The Neonatal Intensive Care Unit Network Neurobehavioral Scale (NNNS) assesses the neurological integrity, behavioural functioning, and responses to stress in high-risk infants using 45 items compared with norms for healthy term infants (n = 125). The NNNS provides an in-depth assessment of neurobehaviour and gives summary scores/subscales for attention, handling, quality of movement, regulation, nonoptimal reflexes, arousal, hypertonicity, hypotonicity, asymmetrical reflexes, excitability and lethargy.
The Hammersmith Neonatal Neurologic Examination (HNNE) consists of 34 individual items with 6 subtotals including tone, tone patterns, reflexes, spontaneous movements, abnormal neurological signs and behaviour in newborns. It provides an overall “optimality score” which has been validated in healthy term (n = 224) and preterm (n = 380) infants. This assessment tool is used frequently in clinical practice and requires no formal training.

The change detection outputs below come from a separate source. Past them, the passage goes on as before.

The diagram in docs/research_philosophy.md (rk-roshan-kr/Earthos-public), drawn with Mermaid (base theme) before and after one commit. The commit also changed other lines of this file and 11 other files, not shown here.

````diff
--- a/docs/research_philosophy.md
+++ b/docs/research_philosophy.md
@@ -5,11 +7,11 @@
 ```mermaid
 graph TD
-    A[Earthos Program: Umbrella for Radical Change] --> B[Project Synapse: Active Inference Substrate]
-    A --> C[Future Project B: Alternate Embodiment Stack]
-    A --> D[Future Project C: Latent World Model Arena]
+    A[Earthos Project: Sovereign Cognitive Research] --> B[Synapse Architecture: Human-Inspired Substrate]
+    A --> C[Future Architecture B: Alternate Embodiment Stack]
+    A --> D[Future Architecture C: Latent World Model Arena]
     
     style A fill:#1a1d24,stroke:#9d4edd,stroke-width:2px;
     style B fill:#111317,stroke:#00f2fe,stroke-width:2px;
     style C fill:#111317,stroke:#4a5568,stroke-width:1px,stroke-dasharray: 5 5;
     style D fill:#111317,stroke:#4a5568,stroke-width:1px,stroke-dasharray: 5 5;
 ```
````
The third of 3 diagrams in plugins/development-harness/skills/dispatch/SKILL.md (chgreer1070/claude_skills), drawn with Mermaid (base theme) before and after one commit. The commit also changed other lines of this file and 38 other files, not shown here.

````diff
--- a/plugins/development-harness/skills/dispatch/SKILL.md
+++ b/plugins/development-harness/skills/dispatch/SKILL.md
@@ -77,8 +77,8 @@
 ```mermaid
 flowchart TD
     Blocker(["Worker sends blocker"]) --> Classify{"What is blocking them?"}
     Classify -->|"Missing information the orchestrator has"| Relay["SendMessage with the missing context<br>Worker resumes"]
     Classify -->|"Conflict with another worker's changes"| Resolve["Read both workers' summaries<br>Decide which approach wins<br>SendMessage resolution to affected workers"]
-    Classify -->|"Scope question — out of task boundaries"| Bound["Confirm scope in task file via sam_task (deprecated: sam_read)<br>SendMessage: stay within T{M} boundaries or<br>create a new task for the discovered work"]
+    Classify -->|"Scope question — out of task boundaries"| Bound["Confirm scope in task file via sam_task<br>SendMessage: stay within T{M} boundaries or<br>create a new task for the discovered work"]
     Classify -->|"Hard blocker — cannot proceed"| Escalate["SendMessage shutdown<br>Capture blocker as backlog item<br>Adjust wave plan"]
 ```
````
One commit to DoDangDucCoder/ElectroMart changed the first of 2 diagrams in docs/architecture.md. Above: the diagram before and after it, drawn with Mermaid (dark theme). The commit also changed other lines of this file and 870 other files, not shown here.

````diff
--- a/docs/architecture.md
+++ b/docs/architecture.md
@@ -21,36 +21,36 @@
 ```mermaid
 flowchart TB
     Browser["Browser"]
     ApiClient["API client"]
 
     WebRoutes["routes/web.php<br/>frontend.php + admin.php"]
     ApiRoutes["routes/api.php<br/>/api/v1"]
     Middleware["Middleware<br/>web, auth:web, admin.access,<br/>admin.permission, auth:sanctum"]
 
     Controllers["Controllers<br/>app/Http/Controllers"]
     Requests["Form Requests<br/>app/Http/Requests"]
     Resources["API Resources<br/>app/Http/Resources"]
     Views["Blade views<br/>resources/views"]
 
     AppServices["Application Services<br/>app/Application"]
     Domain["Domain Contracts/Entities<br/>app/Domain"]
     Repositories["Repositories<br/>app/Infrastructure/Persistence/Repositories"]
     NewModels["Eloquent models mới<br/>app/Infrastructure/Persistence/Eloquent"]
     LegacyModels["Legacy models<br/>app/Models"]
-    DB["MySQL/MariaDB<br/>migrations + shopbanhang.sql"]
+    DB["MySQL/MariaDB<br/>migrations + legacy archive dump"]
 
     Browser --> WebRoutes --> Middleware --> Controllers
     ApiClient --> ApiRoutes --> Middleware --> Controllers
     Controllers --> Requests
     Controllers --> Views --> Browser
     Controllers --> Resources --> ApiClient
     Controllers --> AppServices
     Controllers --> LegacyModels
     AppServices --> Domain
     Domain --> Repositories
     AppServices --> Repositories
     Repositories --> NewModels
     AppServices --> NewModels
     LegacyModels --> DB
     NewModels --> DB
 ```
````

Prechtl’s General Movements (GMs) assessment is a non-invasive method for assessing global neurological development, particularly motor development. Video recordings are made of spontaneous whole body movements and assessed at a later time by independent assessors. GMs during the neonatal period have been shown to be predictive of cerebral palsy from birth in the preterm infant. This assessment has the advantage of obtaining an overall picture of neurological integrity without needing to handle the infant.
The Premie-neuro is a brief neurological examination for preterm infants aged 23–37 weeks’ gestation. Consists of 24 items divided into neurological, movement and responsiveness subgroups. Validity has been shown in a small study (n = 34), however the inter-rater reliability was low.